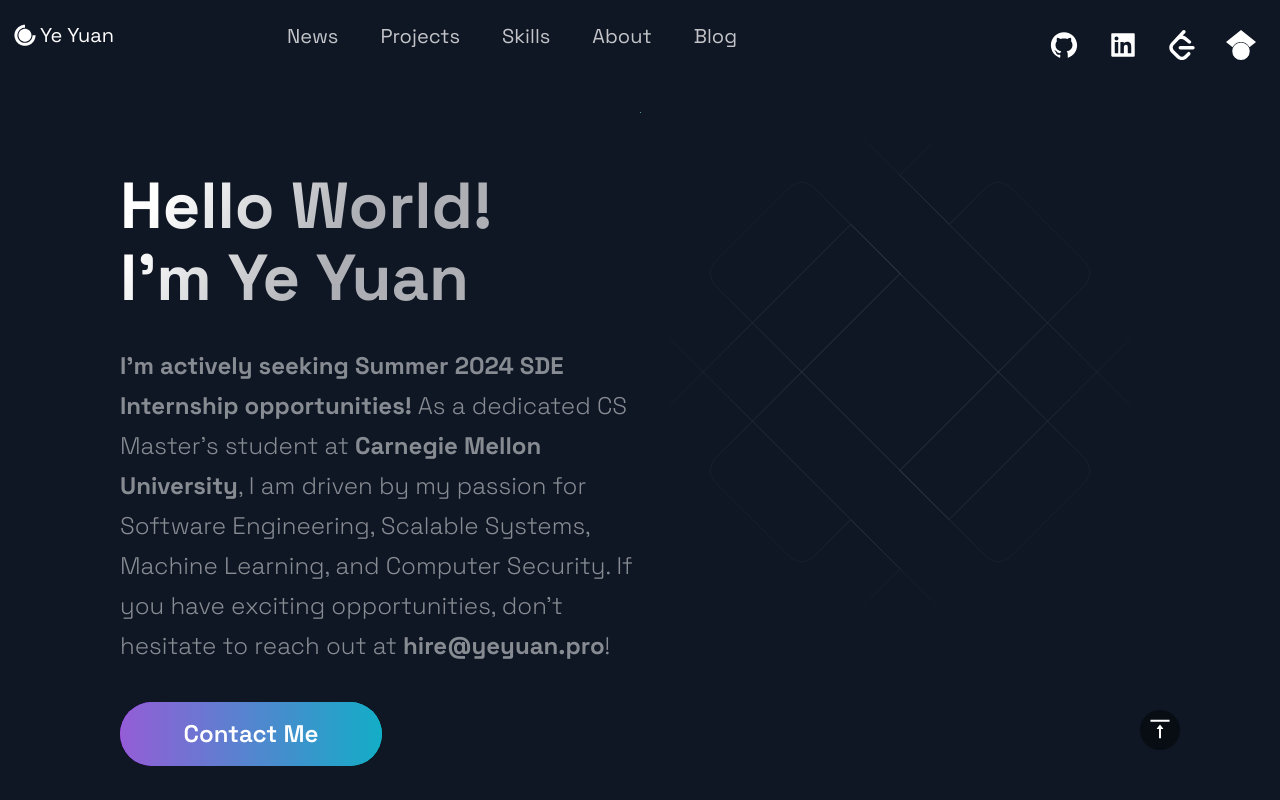
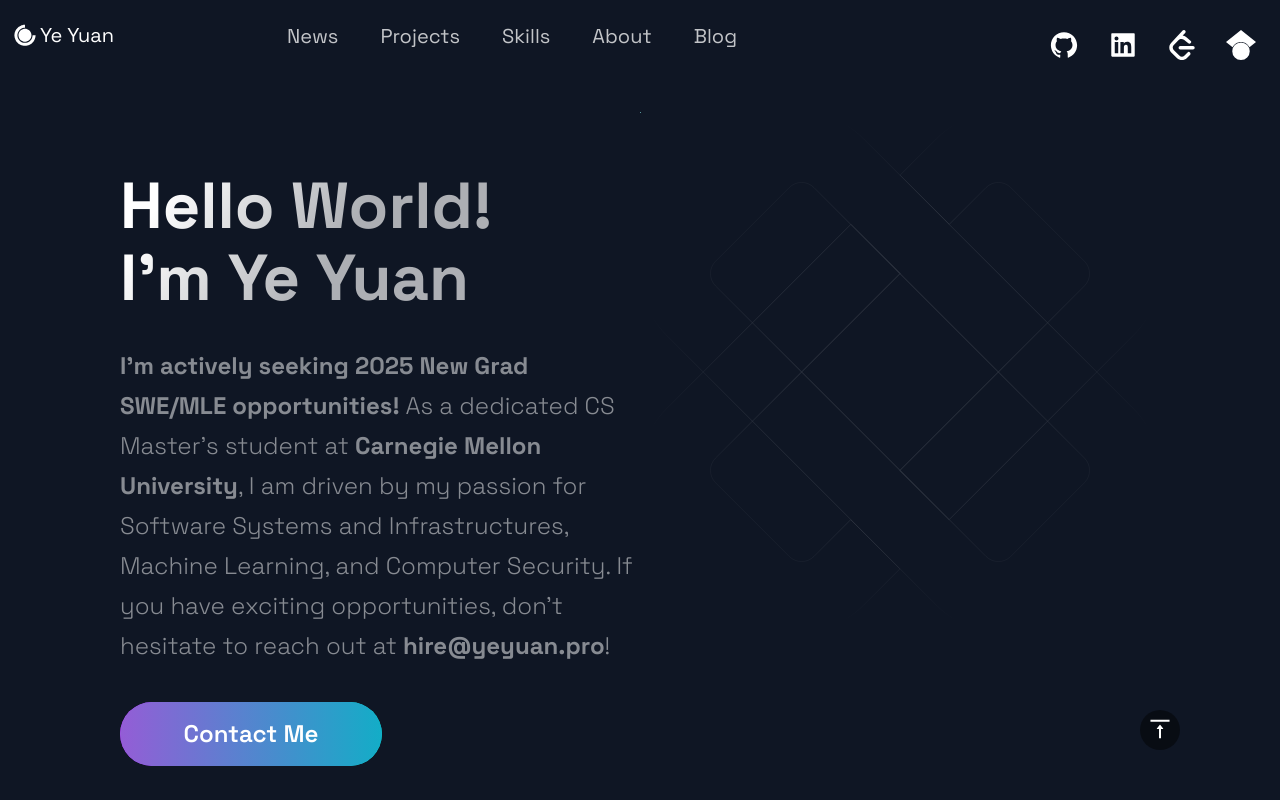
Before and after one commit to YEthYuan/YEthYuan.github.io, a Next.js app: page / in a window 1280 px wide. Shown: the top 800 px of the page. Built offline with nearby package versions, Linux system fonts and the light colour scheme.

Commit message:
update info

```diff
--- a/src/components/Hero/Hero.js
+++ b/src/components/Hero/Hero.js
@@ -13,10 +13,10 @@ const Hero = (props) => (
         I'm Ye Yuan
       </SectionTitle>
       <SectionText>
-        <HighlightWord word="I'm actively seeking Summer 2024 SDE Internship opportunities!" />{" "}
+        <HighlightWord word="I'm actively seeking 2025 New Grad SWE/MLE opportunities!" />{" "}
         As a dedicated CS Master's student at{" "}
         <HighlightWord word="Carnegie Mellon University" />, I am driven by my
-        passion for Software Engineering, Scalable Systems, Machine Learning,
+        passion for Software Systems and Infrastructures, Machine Learning,
         and Computer Security. If you have exciting opportunities, don't
         hesitate to reach out at <HighlightWord word="hire@yeyuan.pro" />!
       </SectionText>
```
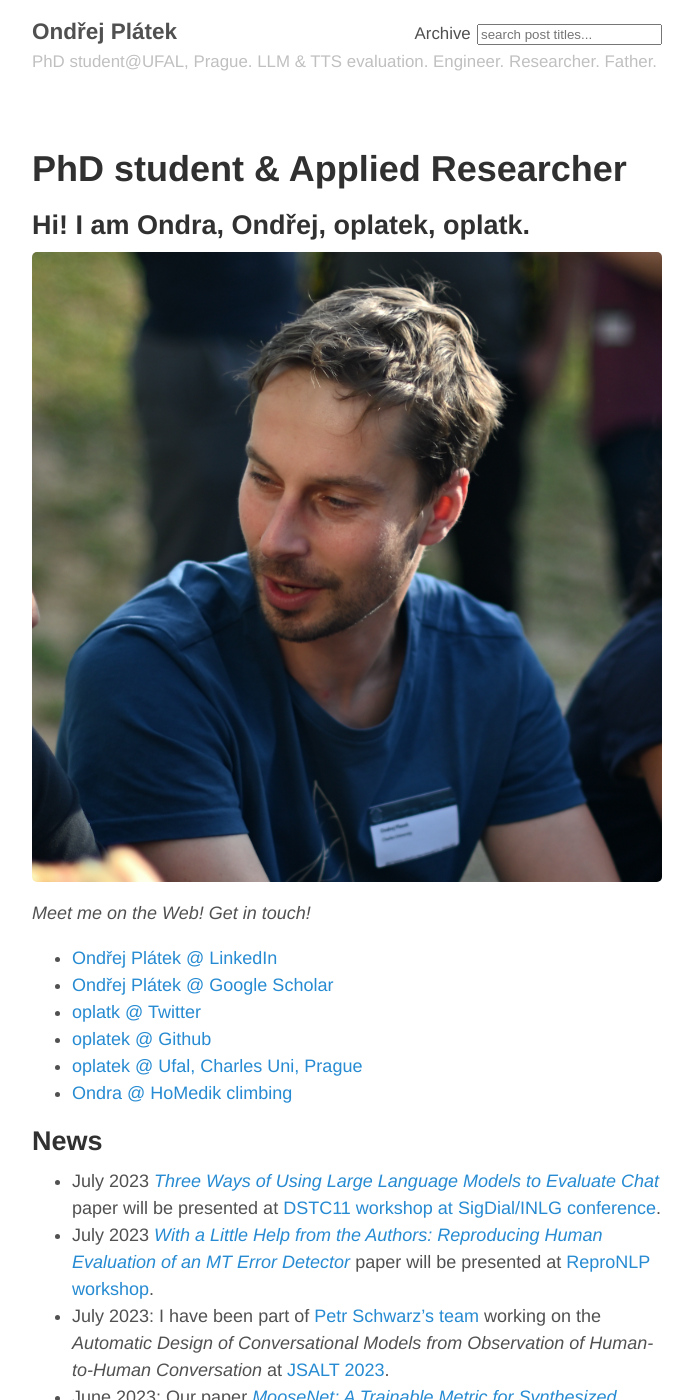
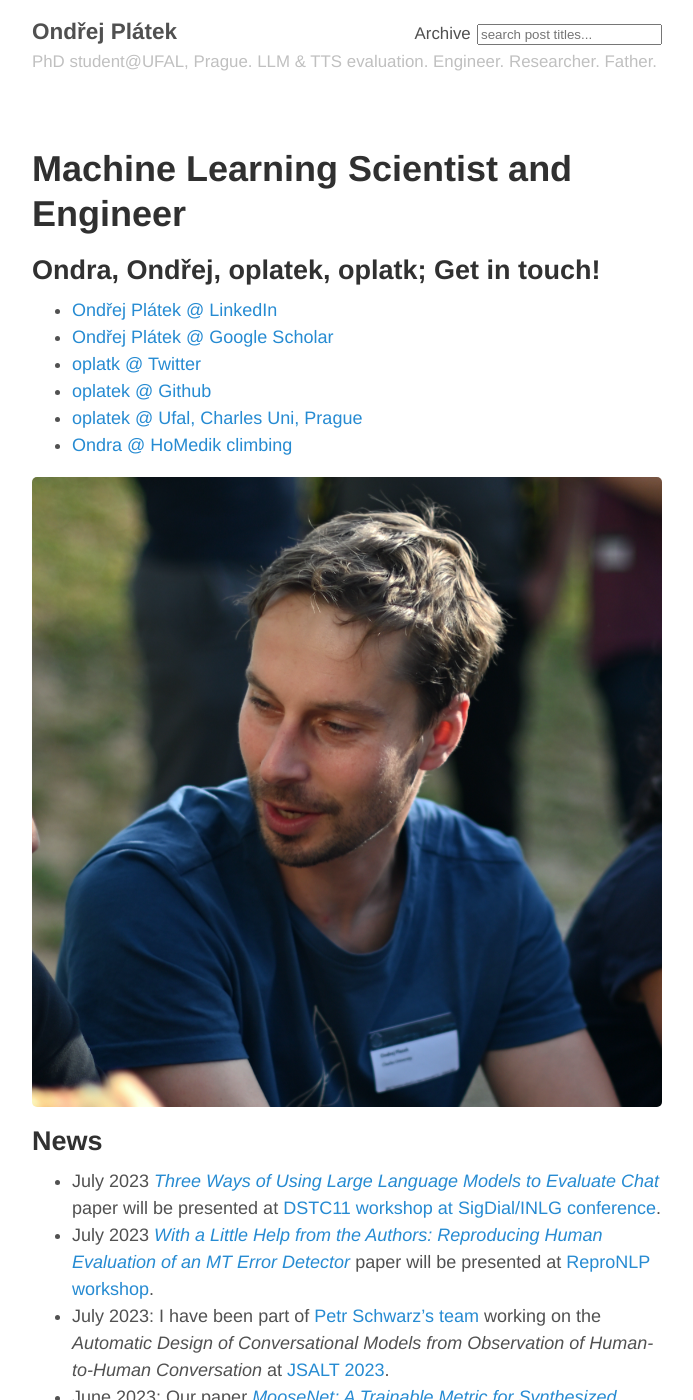
Before and after one commit to oplatek/oplatek.github.io, a Jekyll site: the page built from index.md, in a window 1280 px wide and 1400 px high. Shown: the whole window, without its empty margins (293-986 px from the left). Built offline with Jekyll 4.4.1, drawn with Linux system fonts in a browser that asks for light colours.

```diff
--- a/index.md
+++ b/index.md
@@ -1,14 +1,9 @@
 ---
 layout: page
-title: PhD student & Applied Researcher
+title: Machine Learning Scientist and Engineer
 ---
 
-## Hi! I am Ondra, Ondřej, oplatek, oplatk.
-
-<!-- ![Oplatek climbing on Czech Sandstone]({{ site.baseurl }}/public/oplatek-tisa.kocka1.jpg) -->
-![Ondra at JSALT 2023. Photo by Martin Vana.]({{ site.baseurl }}/public/me_by_martin_vana_jsalt23_rectangle.png){: .align-left}
-
-_Meet me on the Web! Get in touch!_
+## Ondra, Ondřej, oplatek, oplatk; Get in touch!
 
 * [Ondřej Plátek @ LinkedIn](https://cz.linkedin.com/in/ondrejplatek)
 * [Ondřej Plátek @ Google Scholar](https://scholar.google.com/citations?user=3rA1o9YAAAAJ&hl=en)
@@ -16,6 +11,10 @@
 * [oplatek @ Github](https://github.com/oplatek/)
 * [oplatek @ Ufal, Charles Uni, Prague](https://ufal.mff.cuni.cz/ondrej-platek)
 * [Ondra @ HoMedik climbing](http://www.homedik.cz)
+
+<!-- ![Oplatek climbing on Czech Sandstone]({{ site.baseurl }}/public/oplatek-tisa.kocka1.jpg) -->
+![Ondra at JSALT 2023. Photo by Martin Vana.]({{ site.baseurl }}/public/me_by_martin_vana_jsalt23_rectangle.png){: .align-left}
+
 
 ## News
 * July 2023 _[Three Ways of Using Large Language Models to Evaluate Chat](http://arxiv.org/abs/2308.06502)_ paper will be presented at [DSTC11 workshop at SigDial/INLG conference](https://sigdialinlg2023.github.io/workshops.html).
```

WORK INSTRUCTION: Each line of the data that holds "word" should be reported.

ANSWER TO THIS TASK:
-        <HighlightWord word="I'm actively seeking Summer 2024 SDE Internship opportunities!" />{" "}
+        <HighlightWord word="I'm actively seeking 2025 New Grad SWE/MLE opportunities!" />{" "}
         <HighlightWord word="Carnegie Mellon University" />, I am driven by my
         hesitate to reach out at <HighlightWord word="hire@yeyuan.pro" />!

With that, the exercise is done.